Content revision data
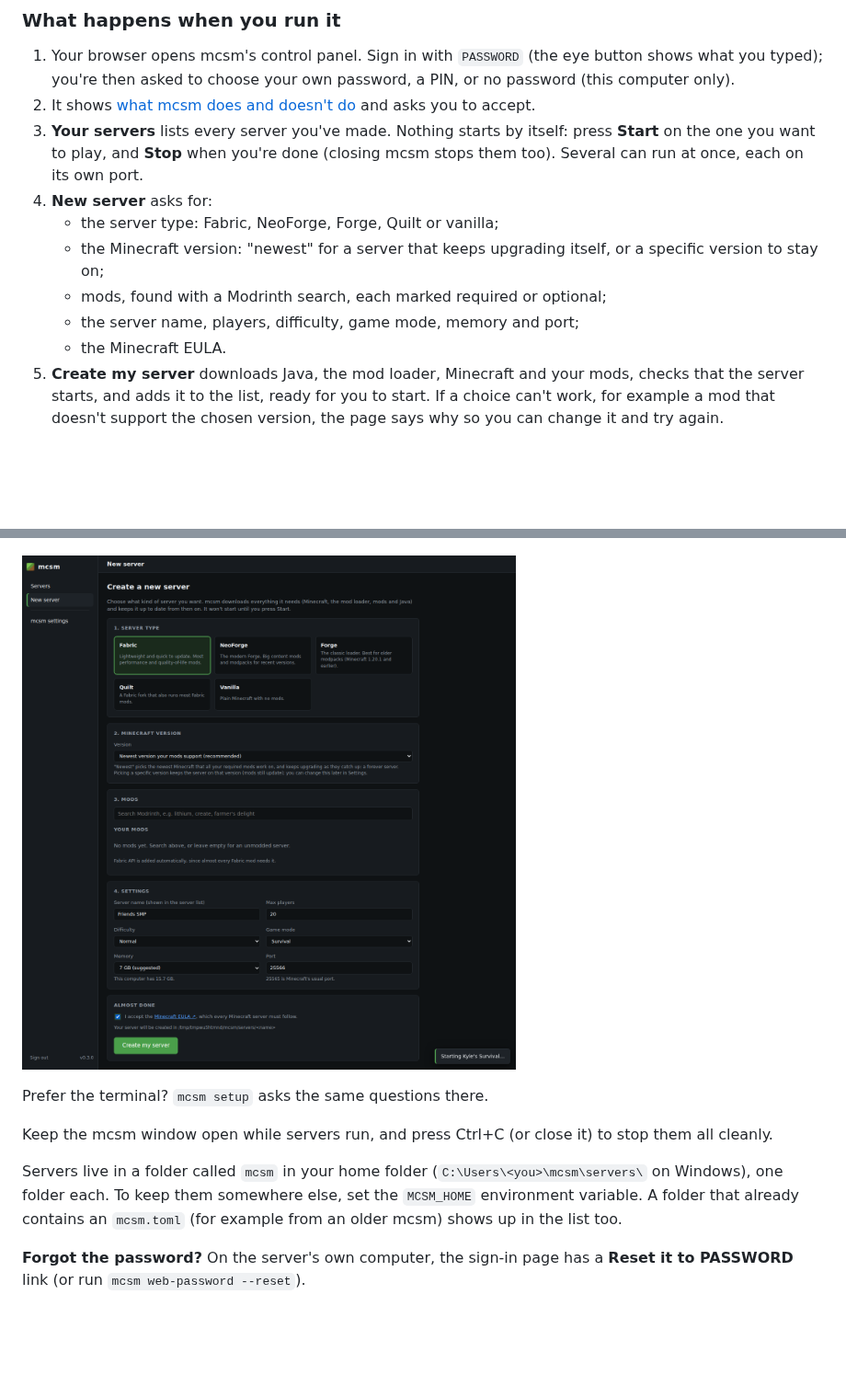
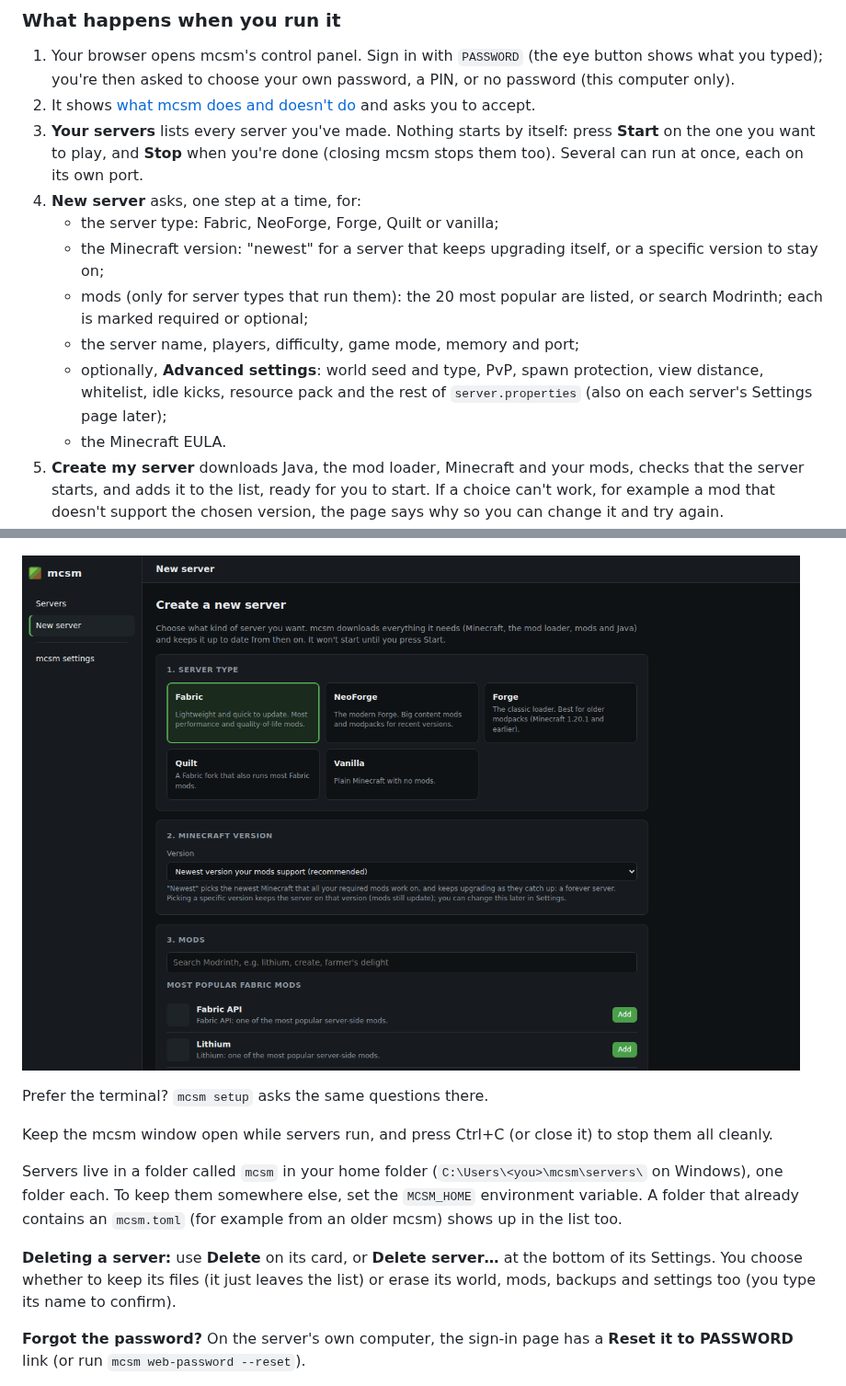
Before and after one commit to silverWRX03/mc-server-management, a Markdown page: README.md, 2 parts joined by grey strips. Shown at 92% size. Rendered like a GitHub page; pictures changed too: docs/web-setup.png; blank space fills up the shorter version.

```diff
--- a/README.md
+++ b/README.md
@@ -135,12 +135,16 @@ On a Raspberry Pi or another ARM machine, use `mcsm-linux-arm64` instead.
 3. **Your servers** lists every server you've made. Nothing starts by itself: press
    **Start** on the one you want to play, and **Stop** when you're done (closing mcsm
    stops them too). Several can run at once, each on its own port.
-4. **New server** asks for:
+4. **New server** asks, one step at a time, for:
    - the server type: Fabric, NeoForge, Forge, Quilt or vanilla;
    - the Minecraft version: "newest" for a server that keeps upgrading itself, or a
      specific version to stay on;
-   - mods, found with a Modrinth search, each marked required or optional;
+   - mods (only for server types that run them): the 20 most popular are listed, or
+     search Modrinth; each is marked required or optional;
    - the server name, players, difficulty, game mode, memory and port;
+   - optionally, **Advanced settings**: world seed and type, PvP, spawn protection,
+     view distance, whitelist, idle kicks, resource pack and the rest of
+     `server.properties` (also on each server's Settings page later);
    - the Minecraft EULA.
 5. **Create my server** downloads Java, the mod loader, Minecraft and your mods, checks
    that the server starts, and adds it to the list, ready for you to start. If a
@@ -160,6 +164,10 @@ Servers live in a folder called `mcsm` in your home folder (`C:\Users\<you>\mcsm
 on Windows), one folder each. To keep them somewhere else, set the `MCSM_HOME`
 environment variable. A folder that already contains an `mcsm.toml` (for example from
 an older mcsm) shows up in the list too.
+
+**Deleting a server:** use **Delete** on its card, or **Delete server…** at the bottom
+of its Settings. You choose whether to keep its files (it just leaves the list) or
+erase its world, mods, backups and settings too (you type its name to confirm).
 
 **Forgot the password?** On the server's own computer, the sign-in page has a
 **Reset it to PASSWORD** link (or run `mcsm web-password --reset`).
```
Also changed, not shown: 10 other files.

BRIEF:
Write out the records above once more, word for word, with no pictures.

TASK ANSWER:
Before and after one commit to silverWRX03/mc-server-management, a Markdown page: README.md, 2 parts joined by grey strips. Shown at 92% size. Rendered like a GitHub page; pictures changed too: docs/web-setup.png; blank space fills up the shorter version.

```diff
--- a/README.md
+++ b/README.md
@@ -135,12 +135,16 @@ On a Raspberry Pi or another ARM machine, use `mcsm-linux-arm64` instead.
 3. **Your servers** lists every server you've made. Nothing starts by itself: press
    **Start** on the one you want to play, and **Stop** when you're done (closing mcsm
    stops them too). Several can run at once, each on its own port.
-4. **New server** asks for:
+4. **New server** asks, one step at a time, for:
    - the server type: Fabric, NeoForge, Forge, Quilt or vanilla;
    - the Minecraft version: "newest" for a server that keeps upgrading itself, or a
      specific version to stay on;
-   - mods, found with a Modrinth search, each marked required or optional;
+   - mods (only for server types that run them): the 20 most popular are listed, or
+     search Modrinth; each is marked required or optional;
    - the server name, players, difficulty, game mode, memory and port;
+   - optionally, **Advanced settings**: world seed and type, PvP, spawn protection,
+     view distance, whitelist, idle kicks, resource pack and the rest of
+     `server.properties` (also on each server's Settings page later);
    - the Minecraft EULA.
 5. **Create my server** downloads Java, the mod loader, Minecraft and your mods, checks
    that the server starts, and adds it to the list, ready for you to start. If a
@@ -160,6 +164,10 @@ Servers live in a folder called `mcsm` in your home folder (`C:\Users\<you>\mcsm
 on Windows), one folder each. To keep them somewhere else, set the `MCSM_HOME`
 environment variable. A folder that already contains an `mcsm.toml` (for example from
 an older mcsm) shows up in the list too.
+
+**Deleting a server:** use **Delete** on its card, or **Delete server…** at the bottom
+of its Settings. You choose whether to keep its files (it just leaves the list) or
+erase its world, mods, backups and settings too (you type its name to confirm).
 
 **Forgot the password?** On the server's own computer, the sign-in page has a
 **Reset it to PASSWORD** link (or run `mcsm web-password --reset`).
```
Also changed, not shown: 10 other files.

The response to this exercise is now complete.